- Compensation and benefits
- Job assignments
ADEA applies to:
- Individuals who are 40 years of age or older
- Employees and job applicants
- Employers with 20 or more employees, including:
- State and local governments
- Employment agencies and labor organizations
- The federal government
The ADEA does not prohibit employers from favoring older workers over younger workers (even while the younger workers in question are age 40 or older.)
Bureau of Labor Statistics: Are there more older people in the workplace?<http://stats.bls.gov/spotlight/2008/older_workers/>
The American Community Survey (ACS) is an ongoing survey that provides data every year on a wide variety of population characteristics, including disability.
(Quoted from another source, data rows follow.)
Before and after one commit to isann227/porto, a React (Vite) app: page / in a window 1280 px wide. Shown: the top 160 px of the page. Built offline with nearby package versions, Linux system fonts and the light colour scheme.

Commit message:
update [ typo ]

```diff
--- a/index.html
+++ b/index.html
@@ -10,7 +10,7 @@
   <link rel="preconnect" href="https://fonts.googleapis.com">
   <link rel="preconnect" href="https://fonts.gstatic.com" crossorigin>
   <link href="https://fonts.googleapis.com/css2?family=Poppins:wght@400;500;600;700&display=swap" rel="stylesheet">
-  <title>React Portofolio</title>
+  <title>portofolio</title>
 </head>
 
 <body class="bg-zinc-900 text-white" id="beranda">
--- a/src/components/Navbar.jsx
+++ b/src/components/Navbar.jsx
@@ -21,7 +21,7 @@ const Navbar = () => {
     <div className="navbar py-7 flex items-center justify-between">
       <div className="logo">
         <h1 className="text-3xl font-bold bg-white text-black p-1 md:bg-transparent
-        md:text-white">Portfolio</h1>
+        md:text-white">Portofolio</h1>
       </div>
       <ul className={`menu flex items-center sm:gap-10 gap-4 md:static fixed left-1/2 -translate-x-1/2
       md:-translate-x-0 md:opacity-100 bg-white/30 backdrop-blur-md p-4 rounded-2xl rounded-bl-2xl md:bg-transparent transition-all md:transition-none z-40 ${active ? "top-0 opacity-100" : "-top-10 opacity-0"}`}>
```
Often local communities, and federal, state and local governments use this data when making decisions about funding new or existing programs.
Return to Work Toolkit<http://www.dol.gov/odep/return-to-work/index.htm>
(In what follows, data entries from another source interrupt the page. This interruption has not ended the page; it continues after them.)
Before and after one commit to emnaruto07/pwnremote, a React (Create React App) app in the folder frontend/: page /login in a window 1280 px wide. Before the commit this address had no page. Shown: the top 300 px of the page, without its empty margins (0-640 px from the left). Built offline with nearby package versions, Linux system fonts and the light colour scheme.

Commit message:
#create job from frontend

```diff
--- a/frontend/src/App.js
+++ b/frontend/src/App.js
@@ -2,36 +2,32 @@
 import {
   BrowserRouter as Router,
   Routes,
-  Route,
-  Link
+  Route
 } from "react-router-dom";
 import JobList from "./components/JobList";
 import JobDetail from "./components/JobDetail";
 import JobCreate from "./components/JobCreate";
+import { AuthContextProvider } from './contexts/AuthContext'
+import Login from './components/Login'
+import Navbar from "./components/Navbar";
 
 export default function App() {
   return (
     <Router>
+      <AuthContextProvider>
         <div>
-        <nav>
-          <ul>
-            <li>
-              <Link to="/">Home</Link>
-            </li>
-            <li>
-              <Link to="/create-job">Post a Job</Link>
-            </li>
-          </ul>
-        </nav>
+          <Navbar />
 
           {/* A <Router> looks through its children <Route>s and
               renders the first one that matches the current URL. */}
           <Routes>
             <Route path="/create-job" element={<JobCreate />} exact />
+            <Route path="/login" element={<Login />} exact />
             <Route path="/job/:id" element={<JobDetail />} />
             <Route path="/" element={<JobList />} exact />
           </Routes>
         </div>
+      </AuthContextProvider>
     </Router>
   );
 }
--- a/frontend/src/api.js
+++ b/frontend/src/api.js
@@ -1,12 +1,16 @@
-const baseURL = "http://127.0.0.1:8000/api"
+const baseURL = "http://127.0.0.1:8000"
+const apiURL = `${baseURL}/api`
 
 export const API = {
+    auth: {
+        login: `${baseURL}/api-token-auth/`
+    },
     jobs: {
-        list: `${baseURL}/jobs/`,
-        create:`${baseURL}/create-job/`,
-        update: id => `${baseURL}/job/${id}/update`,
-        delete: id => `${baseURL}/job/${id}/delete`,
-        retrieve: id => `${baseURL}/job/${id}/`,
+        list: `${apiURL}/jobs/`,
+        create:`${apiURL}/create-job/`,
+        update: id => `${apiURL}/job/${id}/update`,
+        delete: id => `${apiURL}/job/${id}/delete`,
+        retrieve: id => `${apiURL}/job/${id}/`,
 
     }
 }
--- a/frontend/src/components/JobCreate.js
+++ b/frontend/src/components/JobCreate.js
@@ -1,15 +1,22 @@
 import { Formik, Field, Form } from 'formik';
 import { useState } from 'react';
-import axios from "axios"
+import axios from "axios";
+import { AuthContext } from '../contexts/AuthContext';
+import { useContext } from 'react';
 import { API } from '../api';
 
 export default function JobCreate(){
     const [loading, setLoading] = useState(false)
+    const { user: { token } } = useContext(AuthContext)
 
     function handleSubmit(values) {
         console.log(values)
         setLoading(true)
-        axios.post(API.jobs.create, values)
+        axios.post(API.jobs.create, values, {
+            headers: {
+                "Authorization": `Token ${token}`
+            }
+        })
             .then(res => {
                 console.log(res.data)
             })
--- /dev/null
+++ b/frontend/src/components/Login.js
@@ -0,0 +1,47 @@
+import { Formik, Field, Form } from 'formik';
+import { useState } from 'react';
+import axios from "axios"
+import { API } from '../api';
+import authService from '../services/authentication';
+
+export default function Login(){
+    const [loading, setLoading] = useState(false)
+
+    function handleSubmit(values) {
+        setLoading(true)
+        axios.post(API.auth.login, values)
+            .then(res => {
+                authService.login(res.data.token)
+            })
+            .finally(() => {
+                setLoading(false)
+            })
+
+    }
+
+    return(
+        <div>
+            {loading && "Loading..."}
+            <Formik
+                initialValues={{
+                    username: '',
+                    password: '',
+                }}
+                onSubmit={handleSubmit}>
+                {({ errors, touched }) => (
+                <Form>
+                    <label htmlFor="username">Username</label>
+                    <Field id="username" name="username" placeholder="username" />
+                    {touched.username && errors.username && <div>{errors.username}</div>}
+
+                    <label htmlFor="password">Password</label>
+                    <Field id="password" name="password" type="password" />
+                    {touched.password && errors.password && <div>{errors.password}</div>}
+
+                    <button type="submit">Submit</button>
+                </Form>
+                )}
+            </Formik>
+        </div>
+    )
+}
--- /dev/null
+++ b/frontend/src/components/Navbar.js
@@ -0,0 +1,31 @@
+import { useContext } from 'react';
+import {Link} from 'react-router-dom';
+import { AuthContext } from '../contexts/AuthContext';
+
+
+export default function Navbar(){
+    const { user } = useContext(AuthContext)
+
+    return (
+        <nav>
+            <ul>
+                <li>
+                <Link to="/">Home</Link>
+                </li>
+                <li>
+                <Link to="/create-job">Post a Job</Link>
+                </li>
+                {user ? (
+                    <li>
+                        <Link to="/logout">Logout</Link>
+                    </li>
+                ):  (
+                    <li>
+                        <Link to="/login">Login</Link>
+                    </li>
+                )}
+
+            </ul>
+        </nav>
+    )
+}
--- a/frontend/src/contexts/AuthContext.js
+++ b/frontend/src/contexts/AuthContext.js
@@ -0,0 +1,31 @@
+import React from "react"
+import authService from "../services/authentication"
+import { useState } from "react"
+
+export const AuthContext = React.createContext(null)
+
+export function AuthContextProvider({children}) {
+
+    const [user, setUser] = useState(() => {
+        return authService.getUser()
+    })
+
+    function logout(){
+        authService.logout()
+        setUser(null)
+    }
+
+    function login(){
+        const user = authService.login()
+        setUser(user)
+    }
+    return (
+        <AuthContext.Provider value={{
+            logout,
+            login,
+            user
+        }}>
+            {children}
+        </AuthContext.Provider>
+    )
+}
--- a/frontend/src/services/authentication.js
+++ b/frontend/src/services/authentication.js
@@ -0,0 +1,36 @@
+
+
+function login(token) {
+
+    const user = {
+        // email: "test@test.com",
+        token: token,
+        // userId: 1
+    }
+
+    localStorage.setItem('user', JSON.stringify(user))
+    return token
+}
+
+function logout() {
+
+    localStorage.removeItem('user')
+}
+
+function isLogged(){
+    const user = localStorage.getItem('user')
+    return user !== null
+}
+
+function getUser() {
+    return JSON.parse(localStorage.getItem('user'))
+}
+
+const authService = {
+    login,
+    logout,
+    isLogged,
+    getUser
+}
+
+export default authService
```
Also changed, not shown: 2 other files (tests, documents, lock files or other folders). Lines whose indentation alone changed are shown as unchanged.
This resource provides information, tools, strategies and resources to assist employees and employers with the return-to-work process.
Employees Who Are Aging <http://askjan.org/media/aging.html>
This resource from the Job Accommodation Network's Accommodation and Compliance Series addresses issues relating to the aging workforce and considerations for accommodations and flexibility in the workplace.
Staying Ahead of the Curve 2007: The AARP Work and Career Study<http://www.aarp.org/work/work-life/info-10-2008/2007_Staying_Ahead_of_the_Curve.html>
This 2007 report by AARP examines the experiences, opinions and expectations of older workers and provides examples of workforce practices employers have engaged in to address the needs of an aging workforce.
Recruitment and Retention of Older Workers: Considerations for Employers<http://www.communityinclusion.org/article.php?article_id=231&type=topic&id=18Link >
This Institute for Community Inclusion brief discusses the motivational factors that drive companies to focus on older workers, the cultural contexts of businesses that have undertaken these practices, and the range of recruitment and retention practices and initiatives used by employers. It also offer suggestions to employers on the relevance of the findings to their own workplace practices, initiatives, and cultures.